■ Task to carry out
A single number is the answer here: the count of lines in the records below in which the word "goto" appears.

■ The records
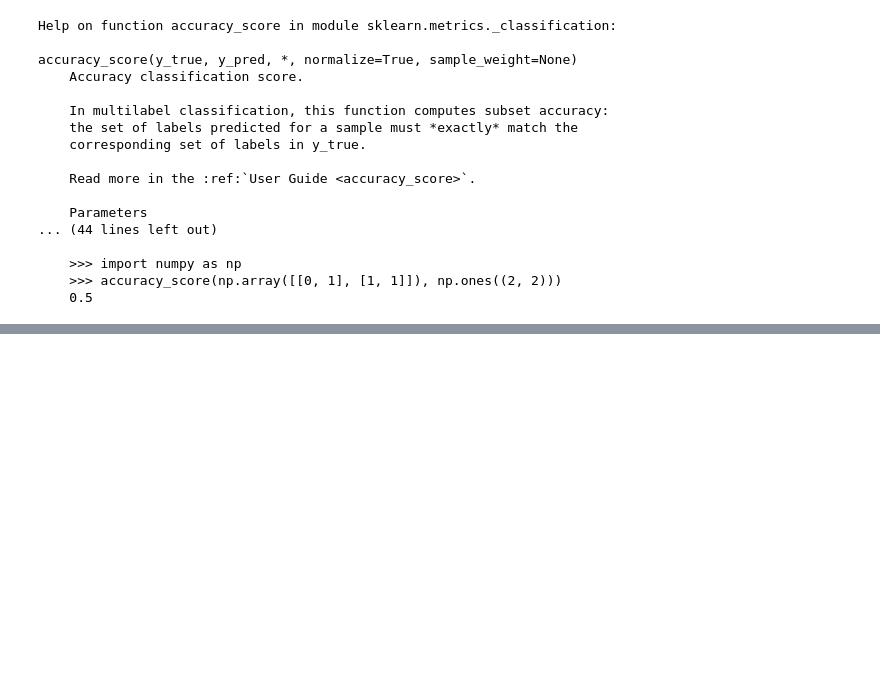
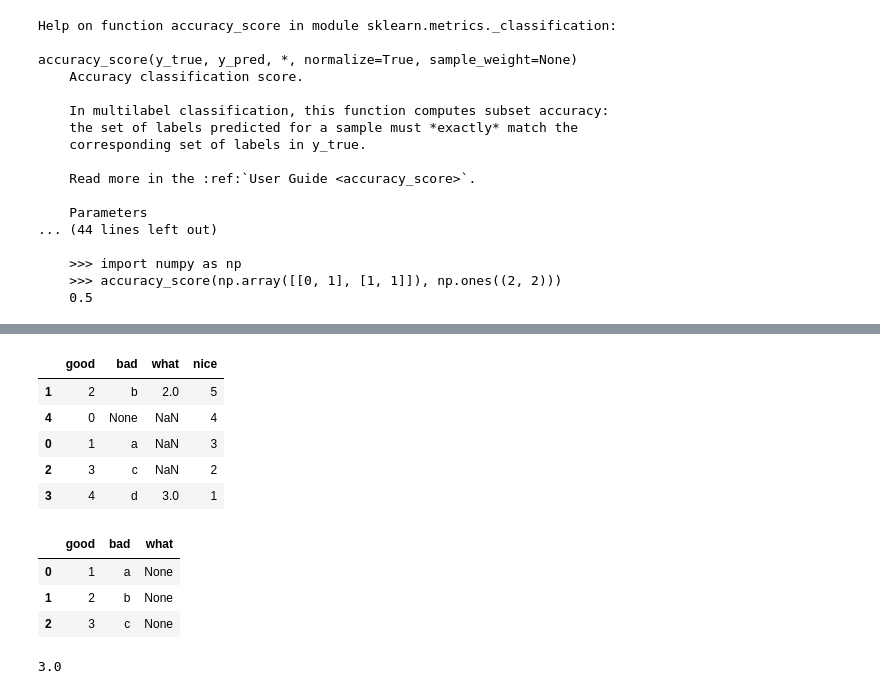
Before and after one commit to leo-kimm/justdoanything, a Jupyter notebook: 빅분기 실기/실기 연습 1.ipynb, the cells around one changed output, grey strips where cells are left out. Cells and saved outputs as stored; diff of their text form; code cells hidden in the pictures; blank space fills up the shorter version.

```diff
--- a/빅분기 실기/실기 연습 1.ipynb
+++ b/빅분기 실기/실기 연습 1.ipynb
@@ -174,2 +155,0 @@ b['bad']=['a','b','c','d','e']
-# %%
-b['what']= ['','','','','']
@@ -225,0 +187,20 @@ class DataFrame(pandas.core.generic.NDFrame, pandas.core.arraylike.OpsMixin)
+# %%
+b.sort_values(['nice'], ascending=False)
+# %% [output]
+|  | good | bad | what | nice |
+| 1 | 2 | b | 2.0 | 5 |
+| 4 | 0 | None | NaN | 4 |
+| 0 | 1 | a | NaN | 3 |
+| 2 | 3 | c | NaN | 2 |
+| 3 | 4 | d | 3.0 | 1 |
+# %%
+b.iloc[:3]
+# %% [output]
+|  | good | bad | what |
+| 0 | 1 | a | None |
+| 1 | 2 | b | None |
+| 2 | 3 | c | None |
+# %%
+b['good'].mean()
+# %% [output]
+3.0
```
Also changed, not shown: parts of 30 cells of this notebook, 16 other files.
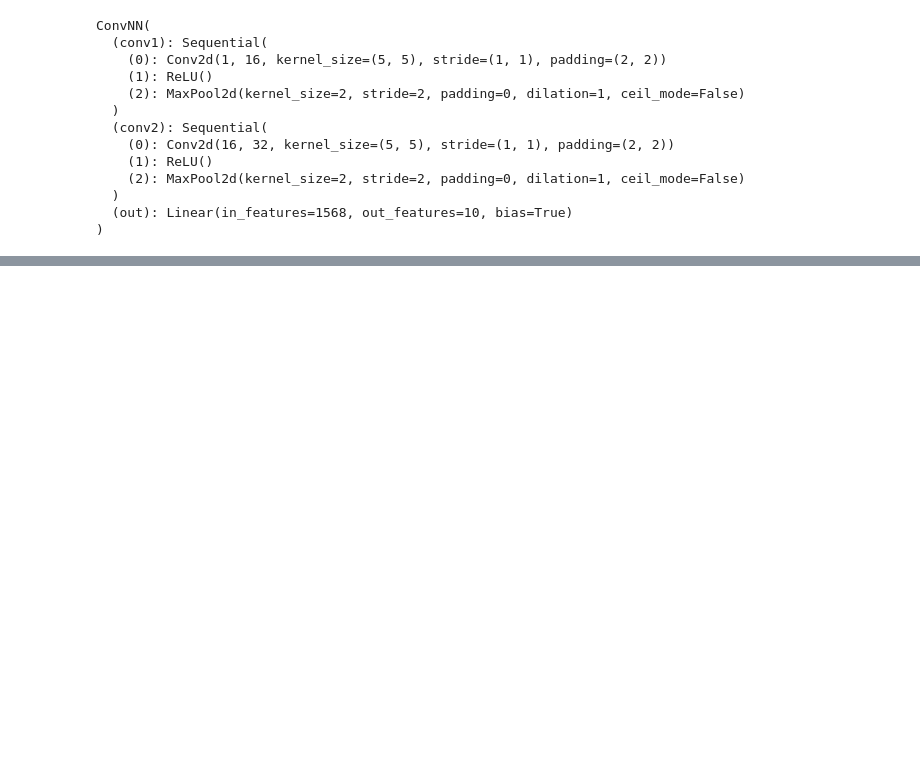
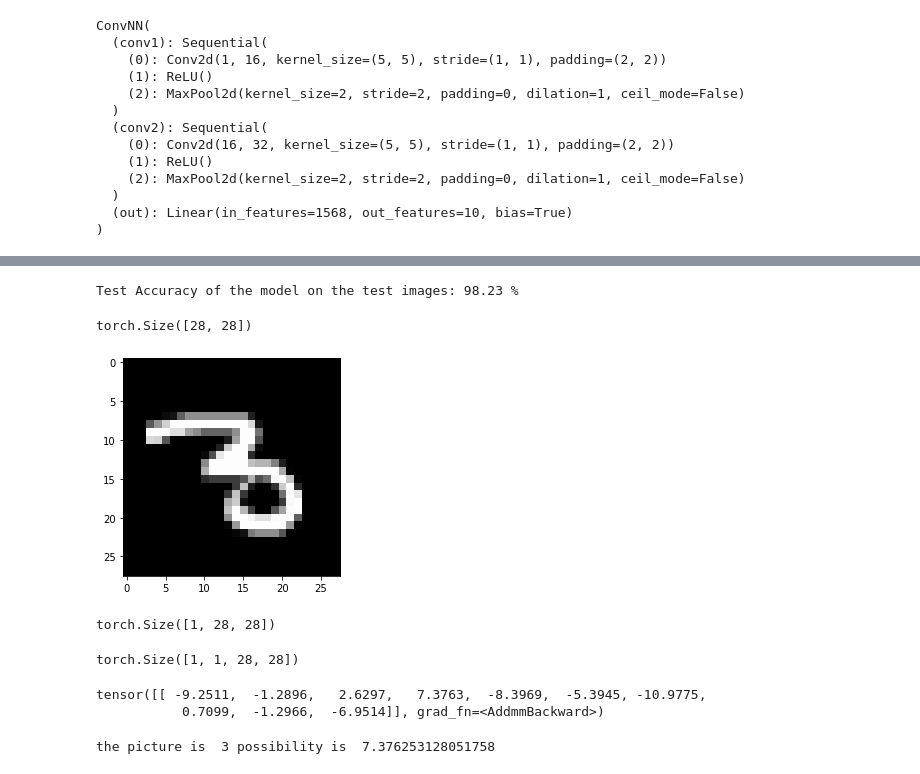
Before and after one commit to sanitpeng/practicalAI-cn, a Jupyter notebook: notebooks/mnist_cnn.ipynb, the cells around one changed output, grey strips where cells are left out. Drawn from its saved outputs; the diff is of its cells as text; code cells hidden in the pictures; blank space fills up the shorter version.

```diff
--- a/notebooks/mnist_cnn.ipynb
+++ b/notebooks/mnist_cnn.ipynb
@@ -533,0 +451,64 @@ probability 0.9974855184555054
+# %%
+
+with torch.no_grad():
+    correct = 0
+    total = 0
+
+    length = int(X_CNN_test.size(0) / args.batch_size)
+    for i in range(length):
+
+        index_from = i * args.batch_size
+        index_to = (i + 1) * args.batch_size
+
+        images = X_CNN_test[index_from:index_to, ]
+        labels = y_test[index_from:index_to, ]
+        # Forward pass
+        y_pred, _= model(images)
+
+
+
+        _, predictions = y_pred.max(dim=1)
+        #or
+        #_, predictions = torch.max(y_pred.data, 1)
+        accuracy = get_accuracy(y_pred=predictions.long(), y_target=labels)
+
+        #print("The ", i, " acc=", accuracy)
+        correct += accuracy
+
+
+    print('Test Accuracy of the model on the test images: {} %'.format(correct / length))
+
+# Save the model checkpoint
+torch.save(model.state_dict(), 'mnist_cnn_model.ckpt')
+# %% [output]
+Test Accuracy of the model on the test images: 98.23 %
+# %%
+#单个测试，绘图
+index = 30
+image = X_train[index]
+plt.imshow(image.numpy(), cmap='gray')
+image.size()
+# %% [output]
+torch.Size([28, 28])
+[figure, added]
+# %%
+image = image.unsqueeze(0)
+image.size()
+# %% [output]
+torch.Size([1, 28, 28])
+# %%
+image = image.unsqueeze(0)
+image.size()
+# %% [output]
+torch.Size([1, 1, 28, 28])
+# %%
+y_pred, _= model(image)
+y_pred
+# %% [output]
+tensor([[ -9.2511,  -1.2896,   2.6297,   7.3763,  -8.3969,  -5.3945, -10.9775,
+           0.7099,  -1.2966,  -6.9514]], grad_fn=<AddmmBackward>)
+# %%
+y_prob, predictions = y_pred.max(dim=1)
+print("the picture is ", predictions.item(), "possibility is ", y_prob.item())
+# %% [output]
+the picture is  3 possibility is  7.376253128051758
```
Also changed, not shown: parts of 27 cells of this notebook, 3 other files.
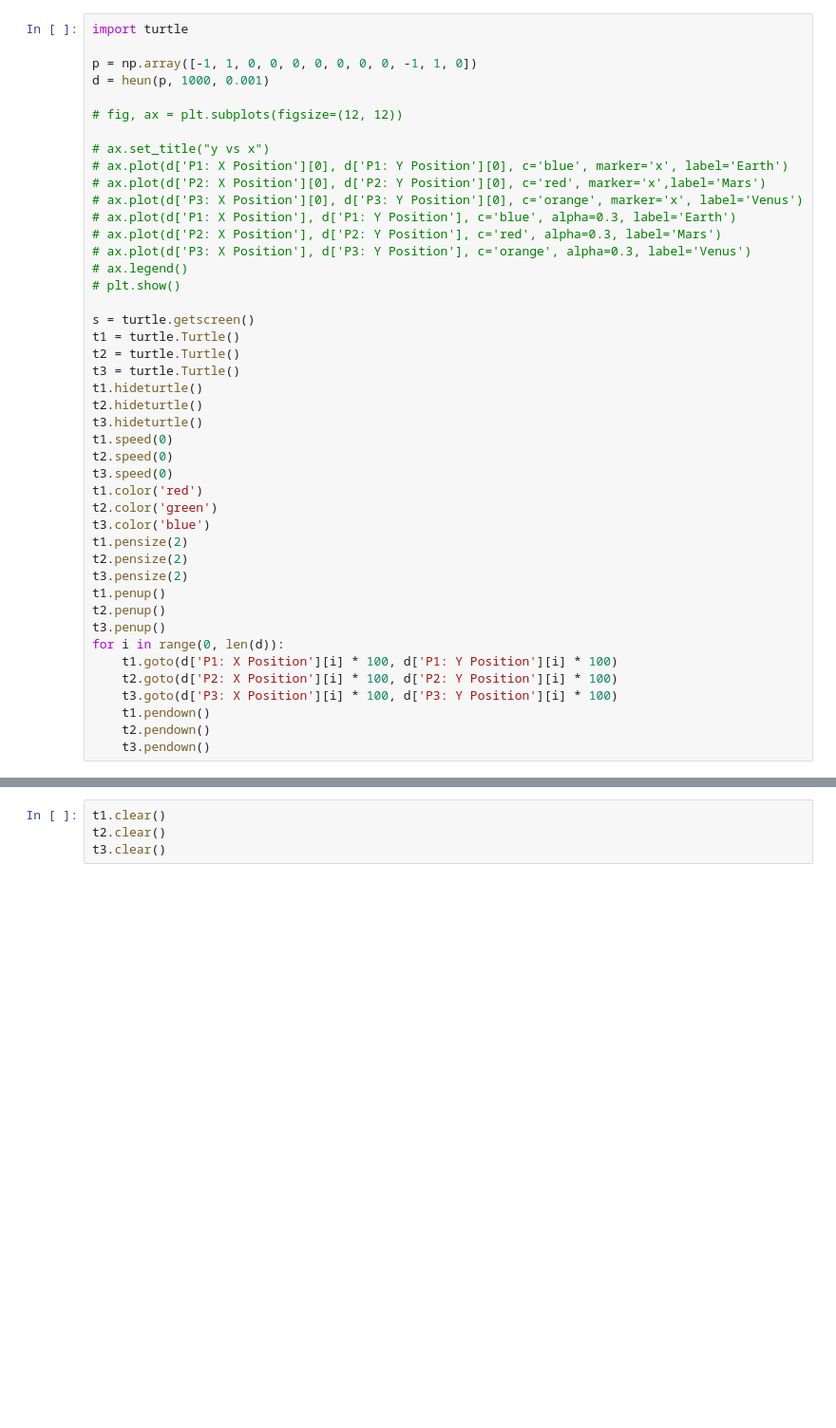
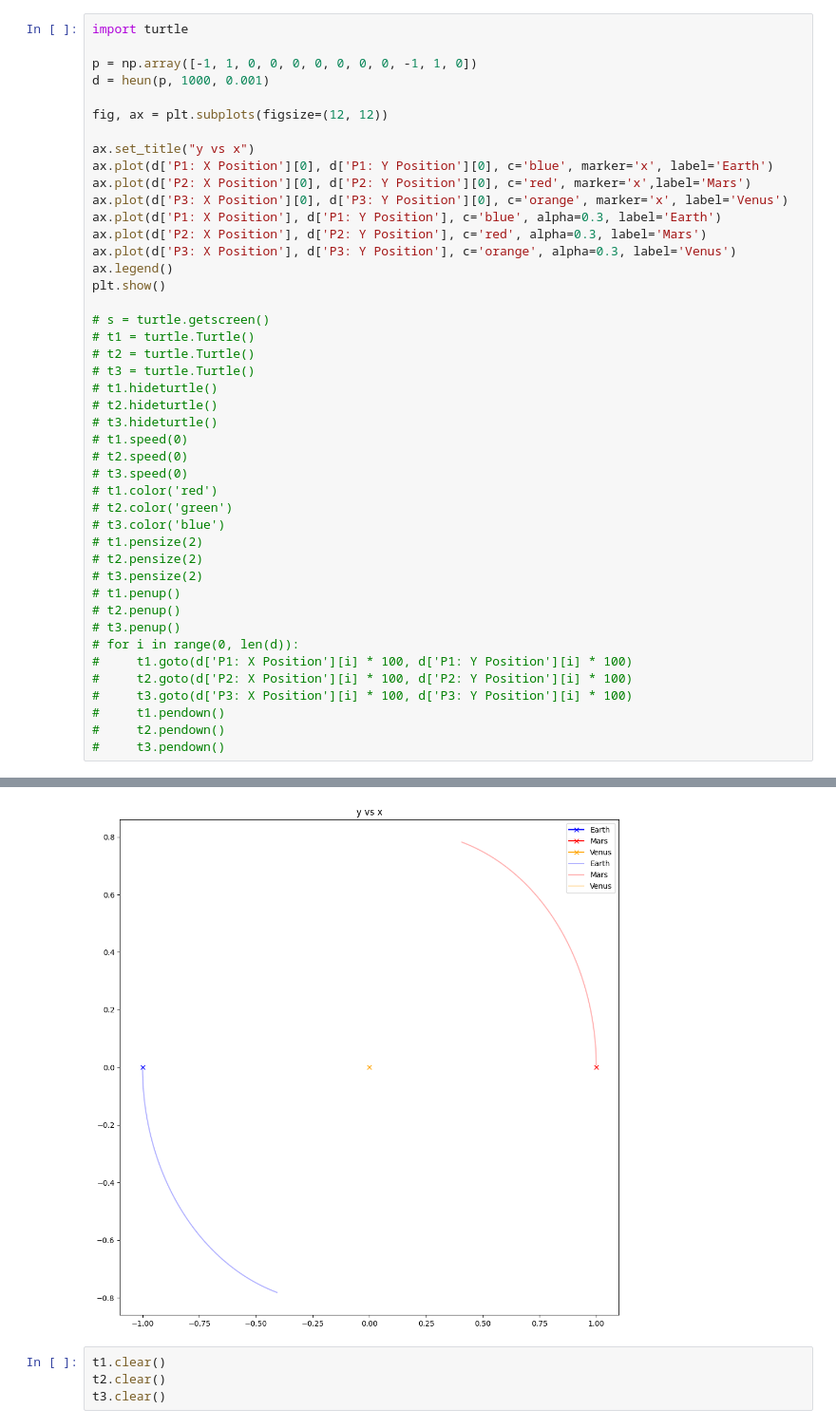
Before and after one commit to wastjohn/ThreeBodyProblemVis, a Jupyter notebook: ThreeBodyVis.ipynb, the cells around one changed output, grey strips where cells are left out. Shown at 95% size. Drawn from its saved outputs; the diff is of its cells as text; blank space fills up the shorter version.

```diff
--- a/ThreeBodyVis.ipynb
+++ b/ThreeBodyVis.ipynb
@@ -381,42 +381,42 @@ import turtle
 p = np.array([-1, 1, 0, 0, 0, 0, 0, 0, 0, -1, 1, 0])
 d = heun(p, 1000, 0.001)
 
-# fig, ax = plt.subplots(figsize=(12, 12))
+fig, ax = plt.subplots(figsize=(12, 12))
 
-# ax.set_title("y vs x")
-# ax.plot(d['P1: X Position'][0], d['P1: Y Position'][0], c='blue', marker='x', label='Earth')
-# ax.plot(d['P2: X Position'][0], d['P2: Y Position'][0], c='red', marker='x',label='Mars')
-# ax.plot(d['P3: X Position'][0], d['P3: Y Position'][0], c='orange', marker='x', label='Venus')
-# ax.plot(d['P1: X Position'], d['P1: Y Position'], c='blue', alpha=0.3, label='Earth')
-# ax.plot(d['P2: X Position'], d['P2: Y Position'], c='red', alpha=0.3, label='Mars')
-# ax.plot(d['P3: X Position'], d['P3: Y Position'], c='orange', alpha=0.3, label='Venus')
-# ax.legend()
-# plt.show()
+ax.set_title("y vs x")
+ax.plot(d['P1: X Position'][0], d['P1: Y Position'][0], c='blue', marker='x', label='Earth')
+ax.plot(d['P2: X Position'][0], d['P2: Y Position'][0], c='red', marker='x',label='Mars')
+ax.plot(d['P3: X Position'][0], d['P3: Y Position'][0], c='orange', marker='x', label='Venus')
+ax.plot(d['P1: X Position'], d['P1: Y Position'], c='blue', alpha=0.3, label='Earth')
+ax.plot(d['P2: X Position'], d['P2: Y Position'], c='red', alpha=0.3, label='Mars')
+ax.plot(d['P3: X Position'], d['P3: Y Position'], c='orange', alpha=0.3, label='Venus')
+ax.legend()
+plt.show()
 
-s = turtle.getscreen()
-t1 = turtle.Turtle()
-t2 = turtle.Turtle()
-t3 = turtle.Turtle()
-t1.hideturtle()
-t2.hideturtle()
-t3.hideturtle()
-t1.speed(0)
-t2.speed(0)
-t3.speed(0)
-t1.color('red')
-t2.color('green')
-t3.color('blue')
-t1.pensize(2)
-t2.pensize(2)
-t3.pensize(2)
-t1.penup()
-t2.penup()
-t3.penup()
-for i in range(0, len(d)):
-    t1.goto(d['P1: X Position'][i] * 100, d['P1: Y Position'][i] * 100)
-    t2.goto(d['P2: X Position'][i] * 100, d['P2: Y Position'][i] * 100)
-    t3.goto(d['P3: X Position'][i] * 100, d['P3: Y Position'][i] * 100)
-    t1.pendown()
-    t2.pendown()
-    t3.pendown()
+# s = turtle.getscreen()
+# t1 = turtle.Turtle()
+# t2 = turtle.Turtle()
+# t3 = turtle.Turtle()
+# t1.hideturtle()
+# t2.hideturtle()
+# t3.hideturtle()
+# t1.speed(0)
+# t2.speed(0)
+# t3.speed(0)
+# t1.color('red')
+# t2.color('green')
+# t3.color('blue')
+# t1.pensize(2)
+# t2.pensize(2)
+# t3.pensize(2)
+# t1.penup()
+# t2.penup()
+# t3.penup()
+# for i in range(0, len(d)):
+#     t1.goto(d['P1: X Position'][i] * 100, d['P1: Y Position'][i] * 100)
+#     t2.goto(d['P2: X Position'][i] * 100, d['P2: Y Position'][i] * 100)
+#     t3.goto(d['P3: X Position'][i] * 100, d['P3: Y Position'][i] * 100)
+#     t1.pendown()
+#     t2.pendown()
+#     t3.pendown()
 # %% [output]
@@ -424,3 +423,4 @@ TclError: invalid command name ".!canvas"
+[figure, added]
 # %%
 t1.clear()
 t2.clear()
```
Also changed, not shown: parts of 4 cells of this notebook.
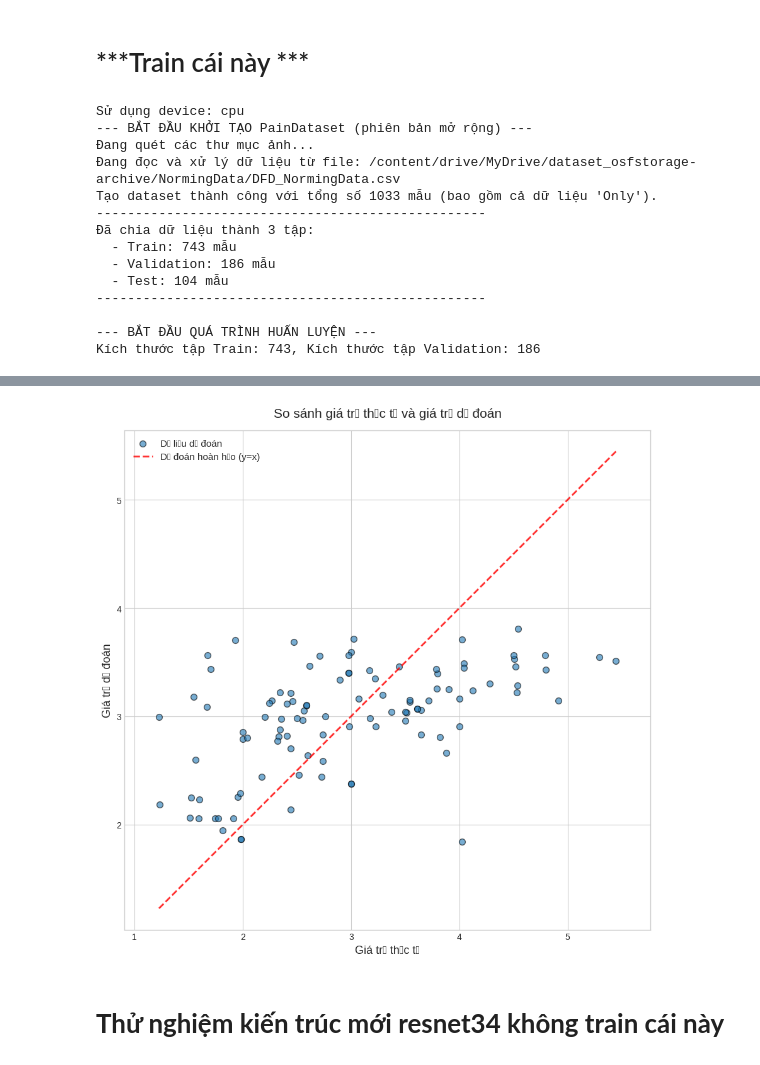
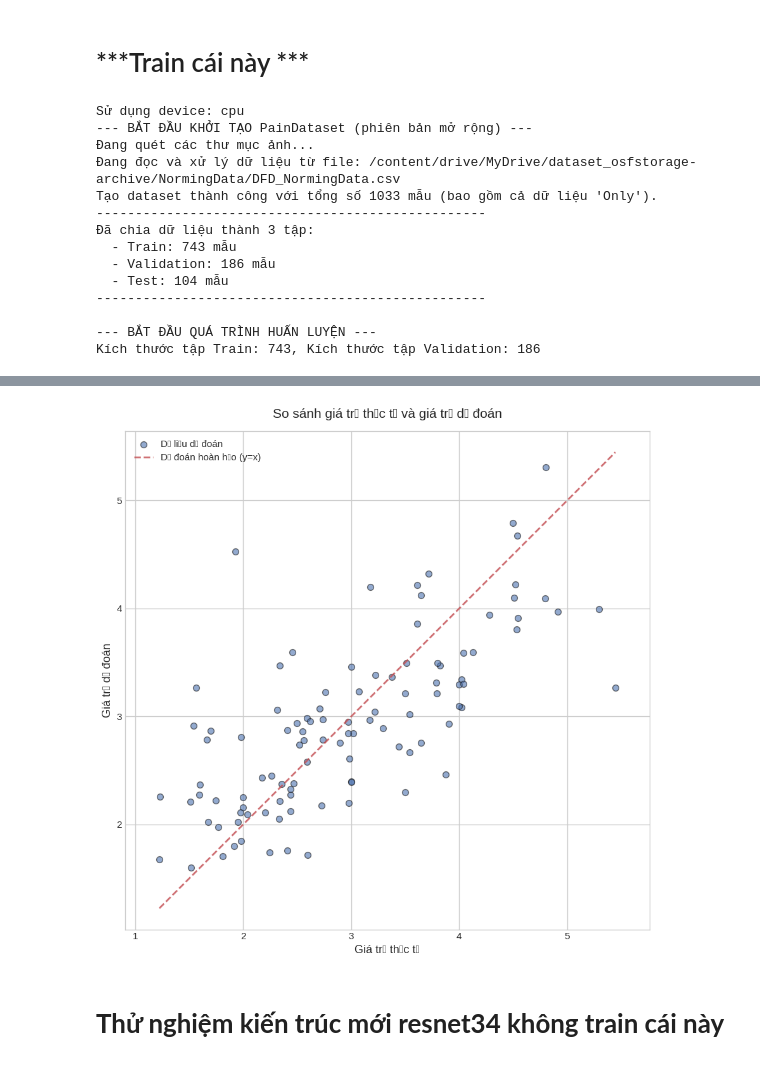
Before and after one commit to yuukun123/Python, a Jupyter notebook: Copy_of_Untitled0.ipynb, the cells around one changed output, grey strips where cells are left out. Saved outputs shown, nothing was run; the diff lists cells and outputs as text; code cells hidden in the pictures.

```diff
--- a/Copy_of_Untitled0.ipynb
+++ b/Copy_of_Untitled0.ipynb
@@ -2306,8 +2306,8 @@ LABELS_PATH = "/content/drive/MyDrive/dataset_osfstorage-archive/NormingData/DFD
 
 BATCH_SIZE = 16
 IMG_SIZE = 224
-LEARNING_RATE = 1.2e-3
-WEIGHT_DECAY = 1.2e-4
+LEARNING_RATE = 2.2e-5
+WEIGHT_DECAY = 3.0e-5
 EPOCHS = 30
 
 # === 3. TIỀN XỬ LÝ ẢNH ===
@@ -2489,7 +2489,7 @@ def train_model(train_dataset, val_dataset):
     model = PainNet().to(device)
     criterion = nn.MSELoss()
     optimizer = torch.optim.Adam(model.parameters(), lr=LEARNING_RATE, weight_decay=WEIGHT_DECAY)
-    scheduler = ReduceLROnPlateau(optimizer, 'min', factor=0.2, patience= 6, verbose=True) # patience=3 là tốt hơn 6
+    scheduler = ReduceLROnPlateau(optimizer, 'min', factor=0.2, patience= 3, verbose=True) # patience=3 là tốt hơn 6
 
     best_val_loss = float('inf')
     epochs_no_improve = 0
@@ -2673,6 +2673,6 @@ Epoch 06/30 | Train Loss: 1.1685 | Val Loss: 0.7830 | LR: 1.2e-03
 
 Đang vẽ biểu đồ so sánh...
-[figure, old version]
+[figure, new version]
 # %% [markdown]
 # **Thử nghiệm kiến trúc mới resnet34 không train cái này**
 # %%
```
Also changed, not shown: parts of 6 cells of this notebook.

■ Exercise solution
6